Exercise objective:
Which lines in the entries below contain the string "inherit"? Show each of them in full.

Available records:
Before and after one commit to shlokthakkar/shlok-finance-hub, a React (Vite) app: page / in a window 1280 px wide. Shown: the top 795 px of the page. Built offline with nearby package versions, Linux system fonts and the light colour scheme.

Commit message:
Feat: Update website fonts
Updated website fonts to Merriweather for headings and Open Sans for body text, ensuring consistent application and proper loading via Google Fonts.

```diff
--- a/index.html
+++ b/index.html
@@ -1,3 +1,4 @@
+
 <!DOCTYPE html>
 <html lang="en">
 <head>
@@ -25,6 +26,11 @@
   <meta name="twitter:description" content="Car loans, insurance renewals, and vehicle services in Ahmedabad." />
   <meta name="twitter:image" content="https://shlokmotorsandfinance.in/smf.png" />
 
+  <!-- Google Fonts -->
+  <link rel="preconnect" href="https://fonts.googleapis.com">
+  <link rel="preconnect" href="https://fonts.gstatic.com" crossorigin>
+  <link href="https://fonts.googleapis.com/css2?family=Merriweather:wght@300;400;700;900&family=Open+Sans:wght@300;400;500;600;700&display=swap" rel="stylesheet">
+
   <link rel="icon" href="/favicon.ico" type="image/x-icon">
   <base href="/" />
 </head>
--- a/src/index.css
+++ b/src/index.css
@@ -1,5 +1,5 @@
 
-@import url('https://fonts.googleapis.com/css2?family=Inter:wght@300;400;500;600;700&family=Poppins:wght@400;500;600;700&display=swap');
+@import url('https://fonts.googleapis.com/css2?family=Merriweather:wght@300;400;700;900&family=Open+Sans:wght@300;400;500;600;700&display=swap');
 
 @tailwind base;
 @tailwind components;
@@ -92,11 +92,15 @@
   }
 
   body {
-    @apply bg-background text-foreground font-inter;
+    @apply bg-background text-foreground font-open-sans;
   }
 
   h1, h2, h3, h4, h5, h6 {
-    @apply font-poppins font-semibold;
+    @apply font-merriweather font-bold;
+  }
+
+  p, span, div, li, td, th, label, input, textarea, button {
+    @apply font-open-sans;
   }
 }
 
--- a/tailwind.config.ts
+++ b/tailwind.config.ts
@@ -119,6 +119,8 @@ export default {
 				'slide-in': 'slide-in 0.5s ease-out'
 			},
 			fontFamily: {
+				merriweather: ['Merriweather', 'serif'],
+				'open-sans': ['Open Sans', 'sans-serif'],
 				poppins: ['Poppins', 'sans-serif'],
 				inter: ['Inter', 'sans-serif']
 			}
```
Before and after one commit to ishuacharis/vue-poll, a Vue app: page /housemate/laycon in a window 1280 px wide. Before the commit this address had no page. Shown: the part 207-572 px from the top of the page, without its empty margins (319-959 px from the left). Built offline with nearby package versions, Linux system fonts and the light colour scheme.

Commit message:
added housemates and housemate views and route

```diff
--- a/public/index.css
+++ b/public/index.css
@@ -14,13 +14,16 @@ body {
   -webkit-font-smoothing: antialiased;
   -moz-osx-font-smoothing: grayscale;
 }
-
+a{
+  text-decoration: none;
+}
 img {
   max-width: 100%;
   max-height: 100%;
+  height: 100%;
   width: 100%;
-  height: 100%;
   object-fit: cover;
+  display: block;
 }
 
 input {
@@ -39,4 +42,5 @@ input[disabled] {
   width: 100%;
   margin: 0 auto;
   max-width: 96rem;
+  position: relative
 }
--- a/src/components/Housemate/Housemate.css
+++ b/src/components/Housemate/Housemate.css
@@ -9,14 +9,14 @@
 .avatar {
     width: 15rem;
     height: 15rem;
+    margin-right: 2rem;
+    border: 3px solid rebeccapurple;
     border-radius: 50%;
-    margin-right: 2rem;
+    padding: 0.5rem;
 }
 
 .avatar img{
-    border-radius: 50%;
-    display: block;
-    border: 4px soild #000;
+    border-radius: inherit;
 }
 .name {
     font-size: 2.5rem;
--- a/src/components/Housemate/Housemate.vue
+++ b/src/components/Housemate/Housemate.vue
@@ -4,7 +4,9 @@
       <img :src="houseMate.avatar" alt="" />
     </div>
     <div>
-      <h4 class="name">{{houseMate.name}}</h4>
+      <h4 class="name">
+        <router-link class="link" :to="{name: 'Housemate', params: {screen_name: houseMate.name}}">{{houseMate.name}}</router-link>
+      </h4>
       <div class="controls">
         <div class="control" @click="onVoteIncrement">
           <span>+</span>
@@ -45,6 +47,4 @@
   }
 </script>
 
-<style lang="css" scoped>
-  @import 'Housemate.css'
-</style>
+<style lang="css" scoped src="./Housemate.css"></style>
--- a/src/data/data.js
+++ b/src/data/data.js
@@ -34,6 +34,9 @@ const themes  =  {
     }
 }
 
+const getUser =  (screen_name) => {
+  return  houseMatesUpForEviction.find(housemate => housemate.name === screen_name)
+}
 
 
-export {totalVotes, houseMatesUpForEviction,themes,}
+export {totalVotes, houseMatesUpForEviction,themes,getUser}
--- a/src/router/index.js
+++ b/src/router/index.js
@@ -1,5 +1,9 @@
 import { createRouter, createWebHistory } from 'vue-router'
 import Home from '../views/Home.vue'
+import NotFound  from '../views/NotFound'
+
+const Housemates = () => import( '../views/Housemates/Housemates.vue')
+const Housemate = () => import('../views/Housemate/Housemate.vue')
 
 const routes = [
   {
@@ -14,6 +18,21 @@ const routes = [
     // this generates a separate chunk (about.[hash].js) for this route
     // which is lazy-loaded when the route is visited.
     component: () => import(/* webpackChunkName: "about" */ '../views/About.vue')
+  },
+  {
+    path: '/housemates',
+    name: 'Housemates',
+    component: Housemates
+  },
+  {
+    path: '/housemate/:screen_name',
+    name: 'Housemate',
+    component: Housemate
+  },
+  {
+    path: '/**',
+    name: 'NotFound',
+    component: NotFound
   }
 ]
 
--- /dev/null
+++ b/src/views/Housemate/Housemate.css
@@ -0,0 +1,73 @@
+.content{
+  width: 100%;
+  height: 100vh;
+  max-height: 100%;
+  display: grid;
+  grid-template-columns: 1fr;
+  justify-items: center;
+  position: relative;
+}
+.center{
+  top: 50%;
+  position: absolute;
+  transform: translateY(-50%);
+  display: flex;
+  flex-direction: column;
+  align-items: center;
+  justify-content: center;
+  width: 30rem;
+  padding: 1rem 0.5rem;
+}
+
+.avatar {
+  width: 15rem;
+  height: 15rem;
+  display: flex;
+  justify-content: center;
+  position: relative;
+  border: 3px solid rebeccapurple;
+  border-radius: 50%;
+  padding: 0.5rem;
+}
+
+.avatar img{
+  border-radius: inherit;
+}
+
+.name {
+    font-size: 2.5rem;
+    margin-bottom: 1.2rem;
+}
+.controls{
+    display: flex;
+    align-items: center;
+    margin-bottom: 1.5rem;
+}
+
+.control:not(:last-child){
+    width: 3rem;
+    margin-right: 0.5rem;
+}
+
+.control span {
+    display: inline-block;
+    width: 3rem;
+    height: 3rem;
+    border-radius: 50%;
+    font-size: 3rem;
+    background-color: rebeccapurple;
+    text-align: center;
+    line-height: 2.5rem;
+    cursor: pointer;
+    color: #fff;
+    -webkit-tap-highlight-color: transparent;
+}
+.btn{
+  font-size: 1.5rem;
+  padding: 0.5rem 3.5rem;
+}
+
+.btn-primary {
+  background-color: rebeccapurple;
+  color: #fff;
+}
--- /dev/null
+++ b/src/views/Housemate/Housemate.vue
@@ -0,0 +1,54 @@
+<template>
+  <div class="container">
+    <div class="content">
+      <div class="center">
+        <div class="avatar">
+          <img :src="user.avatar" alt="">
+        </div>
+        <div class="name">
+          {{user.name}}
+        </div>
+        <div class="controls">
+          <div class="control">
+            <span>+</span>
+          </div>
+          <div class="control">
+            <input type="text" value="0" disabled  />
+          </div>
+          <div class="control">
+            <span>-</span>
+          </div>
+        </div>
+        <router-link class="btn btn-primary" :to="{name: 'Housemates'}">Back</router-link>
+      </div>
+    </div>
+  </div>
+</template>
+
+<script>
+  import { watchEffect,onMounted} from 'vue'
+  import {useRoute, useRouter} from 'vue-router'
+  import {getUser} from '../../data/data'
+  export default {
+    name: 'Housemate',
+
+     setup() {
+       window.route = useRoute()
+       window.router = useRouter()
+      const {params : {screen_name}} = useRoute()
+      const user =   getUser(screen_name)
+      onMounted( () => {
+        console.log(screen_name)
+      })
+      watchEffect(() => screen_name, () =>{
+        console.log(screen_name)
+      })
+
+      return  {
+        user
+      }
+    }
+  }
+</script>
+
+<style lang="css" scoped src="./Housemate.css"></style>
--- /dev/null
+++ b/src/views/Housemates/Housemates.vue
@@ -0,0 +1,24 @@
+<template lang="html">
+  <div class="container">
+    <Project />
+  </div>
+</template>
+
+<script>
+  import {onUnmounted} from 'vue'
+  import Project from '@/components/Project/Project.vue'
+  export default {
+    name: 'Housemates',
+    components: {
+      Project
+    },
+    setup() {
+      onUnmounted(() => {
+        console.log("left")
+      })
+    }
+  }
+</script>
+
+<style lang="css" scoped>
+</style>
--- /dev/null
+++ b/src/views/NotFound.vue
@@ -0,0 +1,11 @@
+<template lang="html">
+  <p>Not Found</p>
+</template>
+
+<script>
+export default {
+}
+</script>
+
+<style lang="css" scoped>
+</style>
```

Problem solution:
+    border-radius: inherit;
+  border-radius: inherit;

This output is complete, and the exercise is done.